Garcetti states that Simpson’s case had deeper racial issues that influenced the direction of the verdict. According to him, the trial involving the football celebrity was not a matter of innocence or guilt, it just goes beyond that. Apparently, there were racial, social and economic factors that influenced the trial’s decision.
In 2008, Garcetti prosecuted Simpson with 12 charges unrelated to the 1994 trial, in which the ex-football player was accused of having murdered Nicole Brown and Ronald Goldman.
Nowadays, Garcetti considers he has made the right decision even if the jury and Simpson differ from his sentence.
ESPN’s O.J.: Made in America documentary
ESPN’s documentary about O.J. Simpson story will be premiered on Saturday to show the socio-cultural scones the trial took.
The documentary runs seven hours and 43 minutes and tackles one of the most polemical trials of the United States. On June 11, it will air on ESPN and ABC and this time, Simpson’s story will have more than a personal extent.
The 30 for 30 documentary film, directed by Ezra Edelman, will include new interviews and footage to show how Simpson’s story approaches main political, social and cultural issues from the U.S.
Earlier this year, the documentary was fully premiered at Sundance Film Festival, an opportunity that was seized for some filmgoers to watch the most recent version of Simpson’s case, which was labeled by most as a masterpiece.
For some critics, Edelman has shown an entirely different perspective of what has been so far written in books, newspapers, and displayed on screens. The documentary deals, of course, with one of the most controversial angles of the trial: racism.

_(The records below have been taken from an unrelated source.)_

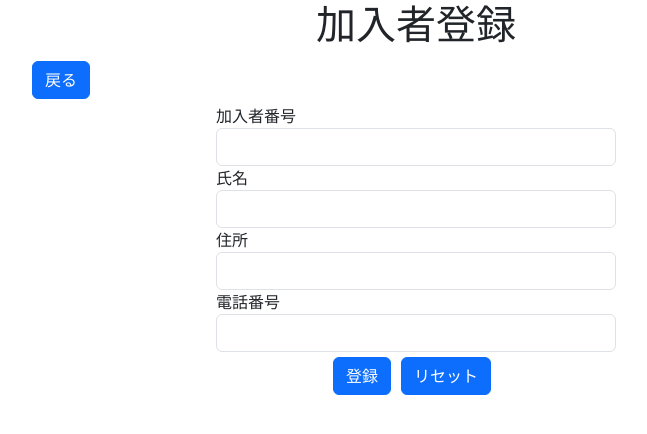
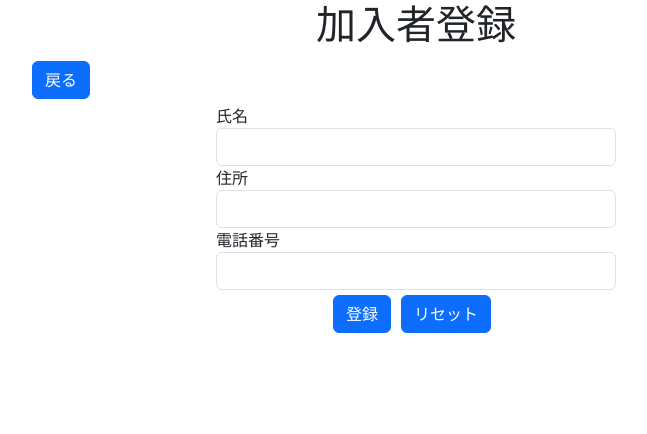
Before and after one commit to KNakano53/search_member, a React (Create React App) app in the folder frontend/: page /insertUser in a window 1280 px wide. Shown: the top 434 px of the page, without its empty margins (224-871 px from the left). Built offline with nearby package versions, Linux system fonts and the light colour scheme.

Commit message:
入力項目修正

```diff
--- a/frontend/src/Router.tsx
+++ b/frontend/src/Router.tsx
@@ -1,13 +1,15 @@
-import { Route, Routes } from "react-router-dom";
+import { Route, Routes, BrowserRouter } from "react-router-dom";
 import React from "react";
 import SearchBox from "./searchUser/SearchBox";
 import { InsertUser } from "./insertUser/InsertUser";
 
 export function Router() {
   return (
-    <Routes>
-      <Route path="/" element={<SearchBox />} />
-      <Route path="/insertUser" element={<InsertUser />} />
-    </Routes>
+    <BrowserRouter>
+      <Routes>
+        <Route path="/" element={<SearchBox />} />
+        <Route path="/insertUser" element={<InsertUser />} />
+      </Routes>
+    </BrowserRouter>
   );
 }
--- a/frontend/src/css/SearchPage.css
+++ b/frontend/src/css/SearchPage.css
@@ -23,5 +23,5 @@ input::-webkit-inner-spin-button {
 
 .position-right {
   float: right;
-  margin-right: 3em;
+  margin-right: 10%;
 }
--- a/frontend/src/index.tsx
+++ b/frontend/src/index.tsx
@@ -3,14 +3,14 @@ import ReactDOM from "react-dom/client";
 import reportWebVitals from "./reportWebVitals";
 import "./css/index.css";
 import "bootstrap/dist/css/bootstrap.min.css";
-import { App } from "./app";
+import { Router } from "./Router";
 
 const root = ReactDOM.createRoot(
   document.getElementById("root") as HTMLElement
 );
 root.render(
   <React.StrictMode>
-    <App />
+    <Router />
   </React.StrictMode>
 );
 
--- a/frontend/src/insertUser/InsertUser.tsx
+++ b/frontend/src/insertUser/InsertUser.tsx
@@ -1,15 +1,16 @@
 import React, { useState } from "react";
 import { Link } from "react-router-dom";
 import "../css/InsertPage.css";
+import { ShowMessage } from "../ShowMessage";
 
 export function InsertUser(): JSX.Element {
-  const [idInput, setIdInput] = useState("");
   const [nameInput, setNameInput] = useState("");
   const [addressInput, setAddressInput] = useState("");
   const [telInput, setTelInput] = useState("");
 
+  const [message, setMesssage] = useState("");
+
   async function callApi(
-    id: string | undefined,
     name: string | undefined,
     address: string | undefined,
     tel: string | undefined
@@ -21,7 +22,6 @@ export function InsertUser(): JSX.Element {
         "Access-Control-Allow-Origin": "*",
       },
       body: JSON.stringify({
-        id,
         name,
         address,
         tel,
@@ -34,22 +34,19 @@ export function InsertUser(): JSX.Element {
     if (!response.ok) {
       //   setMesssage("通信に失敗しました");
     }
-    // eslint-disable-next-line @typescript-eslint/no-unused-vars
     const json = await response.json();
-    // setMesssage(json.message);
+    setMesssage(json.message);
     // setData(json.data);
   }
 
   const submitHandler = () => {
-    const id = idInput;
     const name = nameInput;
     const address = addressInput;
     const tel = telInput;
-    callApi(id, name, address, tel);
+    callApi(name, address, tel);
   };
 
   const resetData = () => {
-    setIdInput("");
     setNameInput("");
     setAddressInput("");
     setTelInput("");
@@ -62,20 +59,6 @@ export function InsertUser(): JSX.Element {
         <button className="btn btn-primary position-left">戻る</button>
       </Link>
       <div className="insertForm mx-auto">
-        <div>
-          <label htmlFor="inputUserID">加入者番号</label>
-          <br />
-          <input
-            name="inputUserId"
-            id="inputUserID"
-            type="text"
-            className="searchInput form-control"
-            value={idInput}
-            onChange={(e) => {
-              setIdInput(e.target.value);
-            }}
-          />
-        </div>
         <div>
           <label htmlFor="inputUserName">氏名</label>
           <br />
@@ -137,6 +120,7 @@ export function InsertUser(): JSX.Element {
           </button>
         </div>
       </div>
+      <ShowMessage message={message} />
     </div>
   );
 }
--- a/frontend/src/searchUser/SearchBox.tsx
+++ b/frontend/src/searchUser/SearchBox.tsx
@@ -50,8 +50,12 @@ function SearchBox(): JSX.Element {
     const name = nameInput;
     const address = addressInput;
     const tel = telInput;
-    setPageIndex(0);
-    callApi(id, name, address, tel);
+    try {
+      setPageIndex(0);
+      callApi(id, name, address, tel);
+    } catch (e) {
+      setMesssage("通信処理に失敗しました");
+    }
   };
 
   const resetData = () => {
```
Also changed, not shown: frontend/src/app.tsx (deleted, +0 -11 lines).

Nevertheless, in Edelman’s story, there are some aspects that are just familiar with smaller groups in American society and the director aimed to unveil them. Such is the case of the U.S. stigmatization of domestic violence, racism in American sports, the celebrity cult of Los Angeles and its possible influence in the trail concerned with tabloids and economic issues. However, the most important angles are the ones linked to the national morality that was “recovered” after several centuries of racial injustice.
Therefore, O.J.: Made in America documentary, presents a clearer picture of a trial that became a massive socio-political concern and by the time it occurred, there was key information that was unknown to most.
The five, two-hour episodes, have been chronologically divided to portray Simpson’s life and American flaws, starting from the very first days of his career as a football player until his conviction in 2008.
The trial carried out in 1994, seemed to have been influenced by many factors. During the early part of the 90’s, Los Angeles witnessed racial riots and social turbulences. By the time Simpson was accused of murdering his wife, Nicole Brown and his friend, Ronald Goldman, the trial was a social spotlight considering the implications a possible conviction could carry out at that time. Other factors were linked to social affection, chauvinist perceptions, celebrity, among others.
The first episode of the documentary aims to display how many Americans were supporting Simpson’s not just because of his race, but also because of his remarkable athletic exploits in the playground during the 60’s.
During the second episode, Edelman showed how racial tension boiled over the early 90’s with the 1992 racial riots in Los Angeles. The main issue for the subsequent accusation of Simpsons in 1994.
The third episode displays Simpson’s arrest and some details about the victims were presented. The beginning of the trail was also presented during this episode, as well as all witnesses and evidence provided by both parts and how some of what seemed to incriminate Simpson did not “fit” (as the bloody glove) in some cases. At this point, Simpson’s story became a little bit more controversial when people realized that being famous might get people away from prison.
On the last two episodes, there is a socio-cultural reflection of the U.S. by the time the trial took place. Former versions of the story showed only the process of the trial and the fate of all those who played a role in the case. ESPN’s version goes deeper concerned with the unknown levels this crime story reached.
— Sports Illustrated (@SInow) June 11, 2016
Source: NY Daily News